Search each line below for "README", then return the lines where it appears.

○ ○ ○ ○ ○ ○ ○

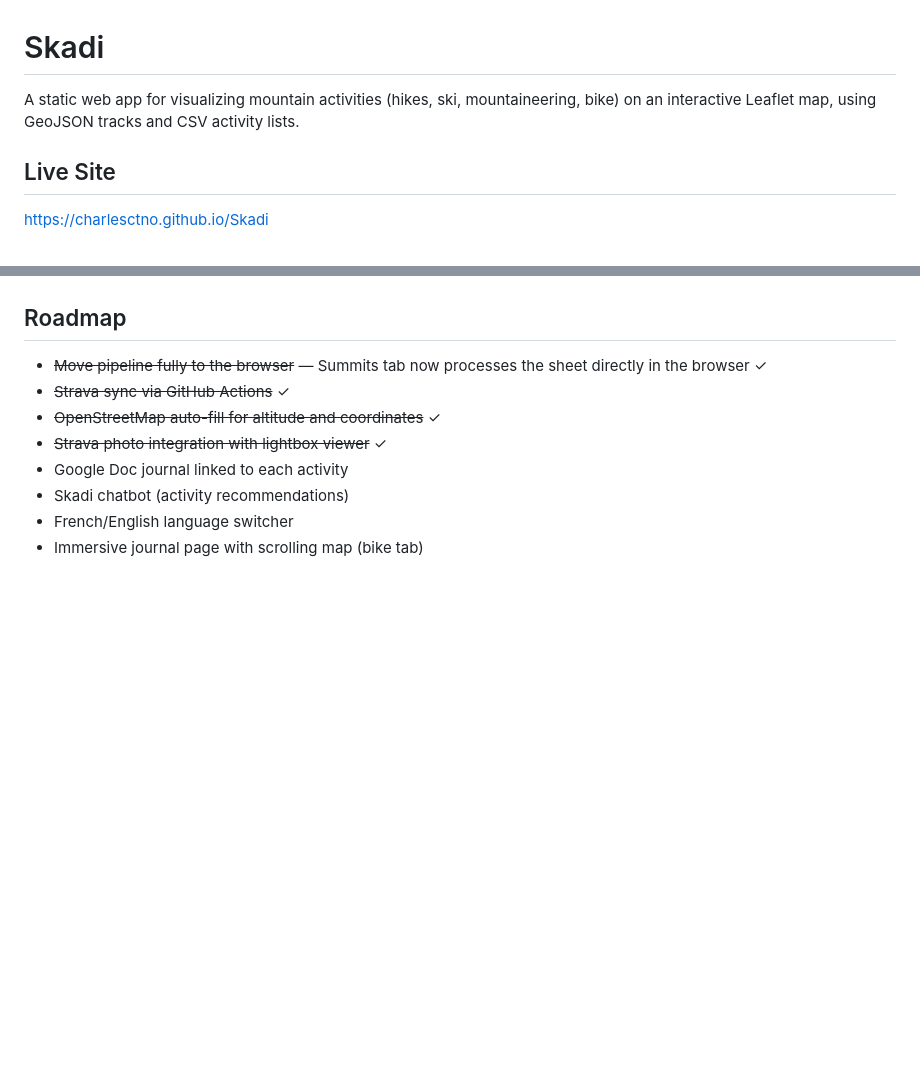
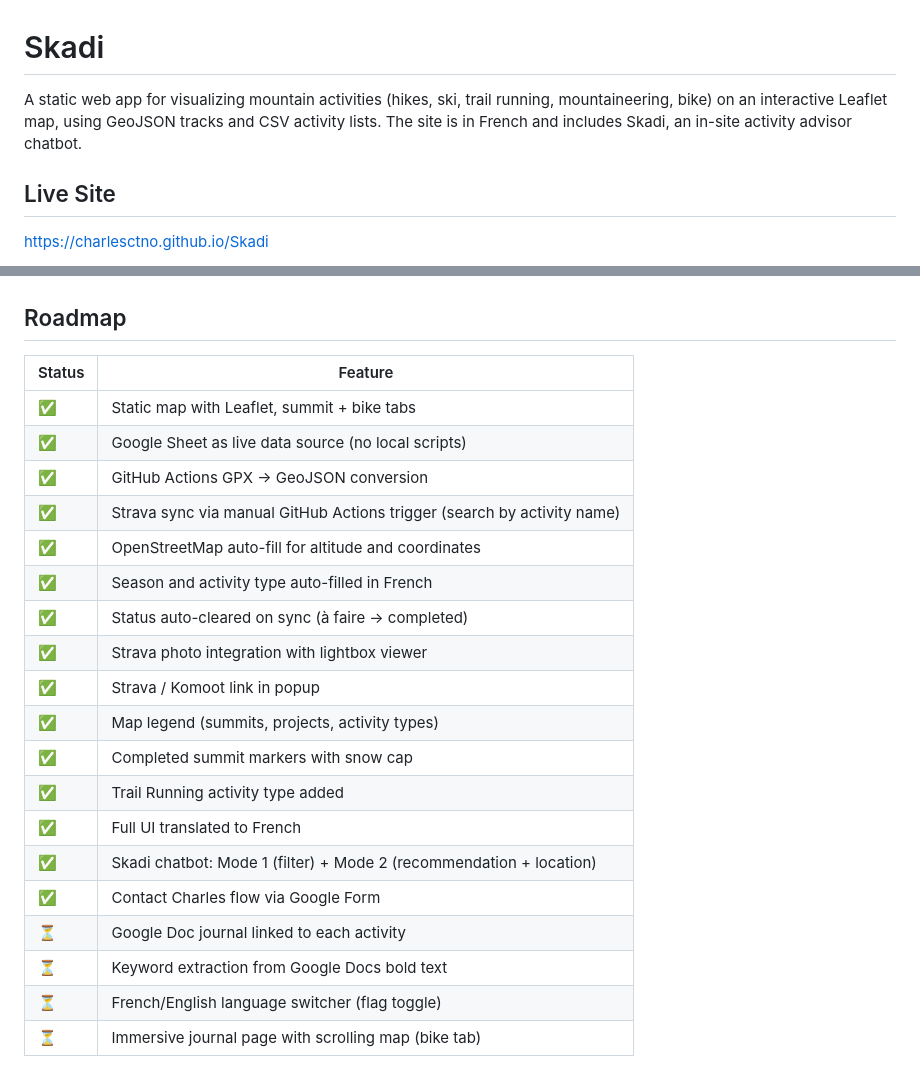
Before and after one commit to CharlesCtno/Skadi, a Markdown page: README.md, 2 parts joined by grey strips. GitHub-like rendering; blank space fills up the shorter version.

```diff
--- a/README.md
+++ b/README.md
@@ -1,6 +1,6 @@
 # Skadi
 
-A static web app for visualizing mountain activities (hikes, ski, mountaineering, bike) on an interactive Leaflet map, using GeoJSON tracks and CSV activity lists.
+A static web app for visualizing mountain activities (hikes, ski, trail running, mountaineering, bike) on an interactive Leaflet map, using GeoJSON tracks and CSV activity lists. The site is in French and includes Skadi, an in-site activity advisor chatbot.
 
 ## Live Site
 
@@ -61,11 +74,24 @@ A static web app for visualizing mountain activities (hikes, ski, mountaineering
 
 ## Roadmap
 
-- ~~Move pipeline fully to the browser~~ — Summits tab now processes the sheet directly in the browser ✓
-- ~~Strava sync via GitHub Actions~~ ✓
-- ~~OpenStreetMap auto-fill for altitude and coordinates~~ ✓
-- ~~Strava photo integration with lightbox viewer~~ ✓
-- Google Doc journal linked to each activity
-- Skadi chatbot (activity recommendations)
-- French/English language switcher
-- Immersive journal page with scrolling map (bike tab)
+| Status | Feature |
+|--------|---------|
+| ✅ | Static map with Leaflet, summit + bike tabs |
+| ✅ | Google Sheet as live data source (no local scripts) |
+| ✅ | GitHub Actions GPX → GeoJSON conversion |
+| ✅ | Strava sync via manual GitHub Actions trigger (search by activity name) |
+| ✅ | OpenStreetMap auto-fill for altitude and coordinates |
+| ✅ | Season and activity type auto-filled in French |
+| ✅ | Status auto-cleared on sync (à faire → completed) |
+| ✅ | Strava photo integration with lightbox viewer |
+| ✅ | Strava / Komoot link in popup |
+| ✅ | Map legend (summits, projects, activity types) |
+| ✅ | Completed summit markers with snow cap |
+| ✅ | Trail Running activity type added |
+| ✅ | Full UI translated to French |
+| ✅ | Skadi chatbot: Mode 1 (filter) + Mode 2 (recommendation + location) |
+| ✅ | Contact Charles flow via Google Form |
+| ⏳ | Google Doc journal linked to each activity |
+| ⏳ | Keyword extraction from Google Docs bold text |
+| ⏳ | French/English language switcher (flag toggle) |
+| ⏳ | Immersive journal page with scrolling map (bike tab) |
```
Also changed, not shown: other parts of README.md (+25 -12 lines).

○ ○ ○ ○ ○ ○ ○

* **Expected output**:
Before and after one commit to CharlesCtno/Skadi, a Markdown page: README.md, 2 parts joined by grey strips. GitHub-like rendering; blank space fills up the shorter version.
--- a/README.md
+++ b/README.md
Also changed, not shown: other parts of README.md (+25 -12 lines).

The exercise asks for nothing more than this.